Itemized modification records
################

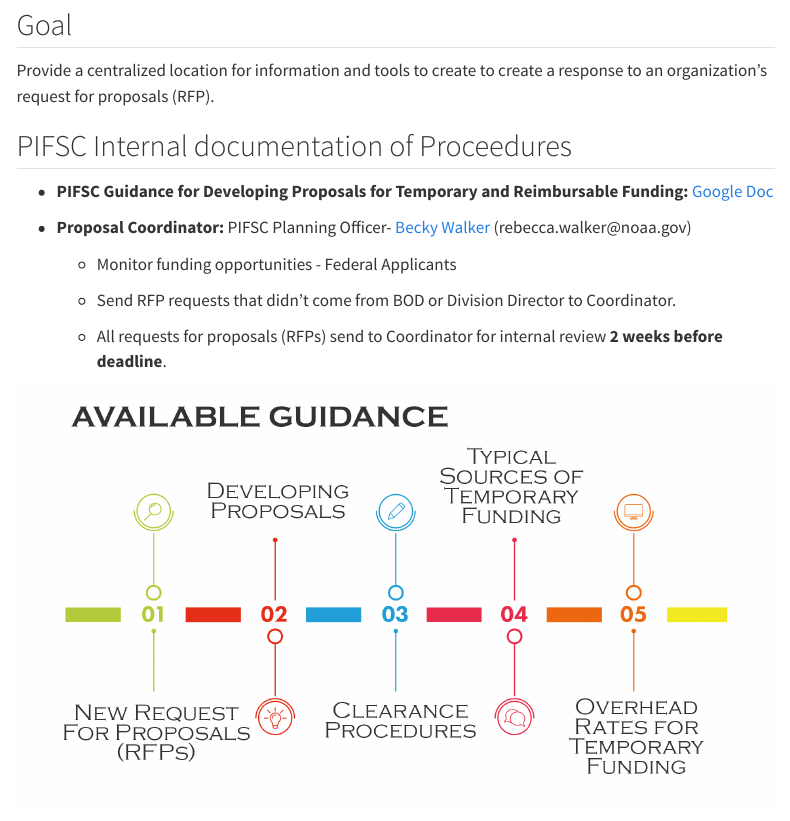
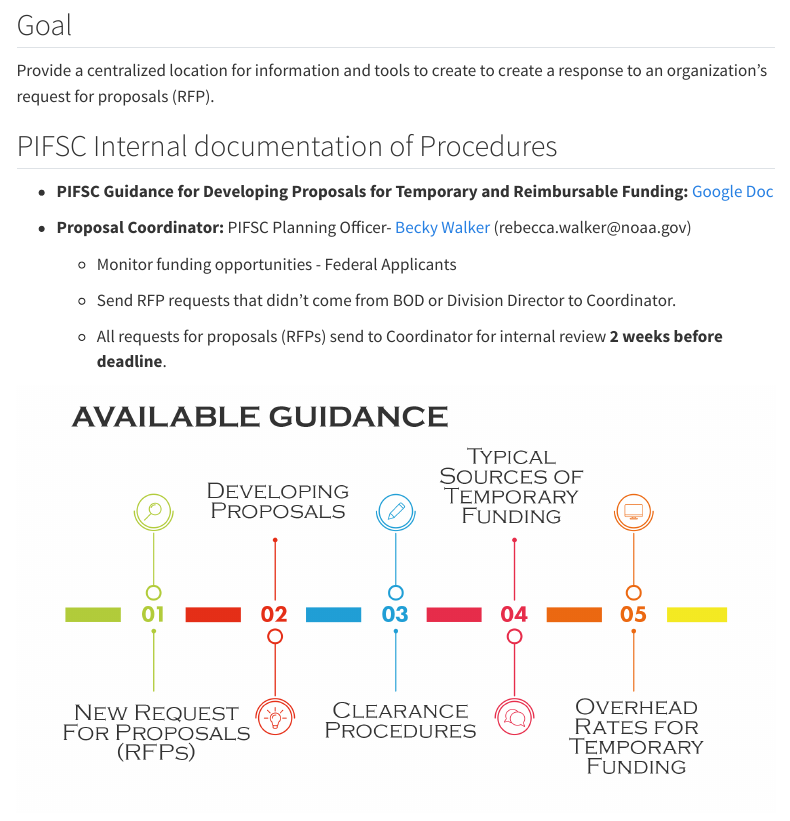
Before and after one commit to PIFSC-Protected-Species-Division/RFP_Response_Workbook, a Quarto document (index.qmd): the page in a window 1100 px wide, from 150 px down. Rendered offline with R 4.5, knitr and Pandoc in place of Quarto, with nearby package versions; menus at the side of the page are left out.

Commit message:
Clean up

```diff
--- a/index.qmd
+++ b/index.qmd
@@ -8,7 +8,7 @@ page-layout: full
 
 Provide a centralized location for information and tools to create to create a response to an organization's request for proposals (RFP).
 
-## PIFSC Internal documentation of Proceedures
+## PIFSC Internal documentation of Procedures
 
 -   **PIFSC Guidance for Developing Proposals for Temporary and Reimbursable Funding:** [Google Doc](https://docs.google.com/document/d/1NN2zkEjxZzIRA8-4dZUYk5gEhKZopVQLz7ZV3DuhL9w/edit?usp=sharing){target="_blank"}
 
```
Also changed, not shown: content/images/BID_Lab_Workflow.PNG (deleted), content/images/Wave.png (deleted).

################

How many lines in these entries hold the string "index"? Answer with the number alone.

Answer for the task ::
3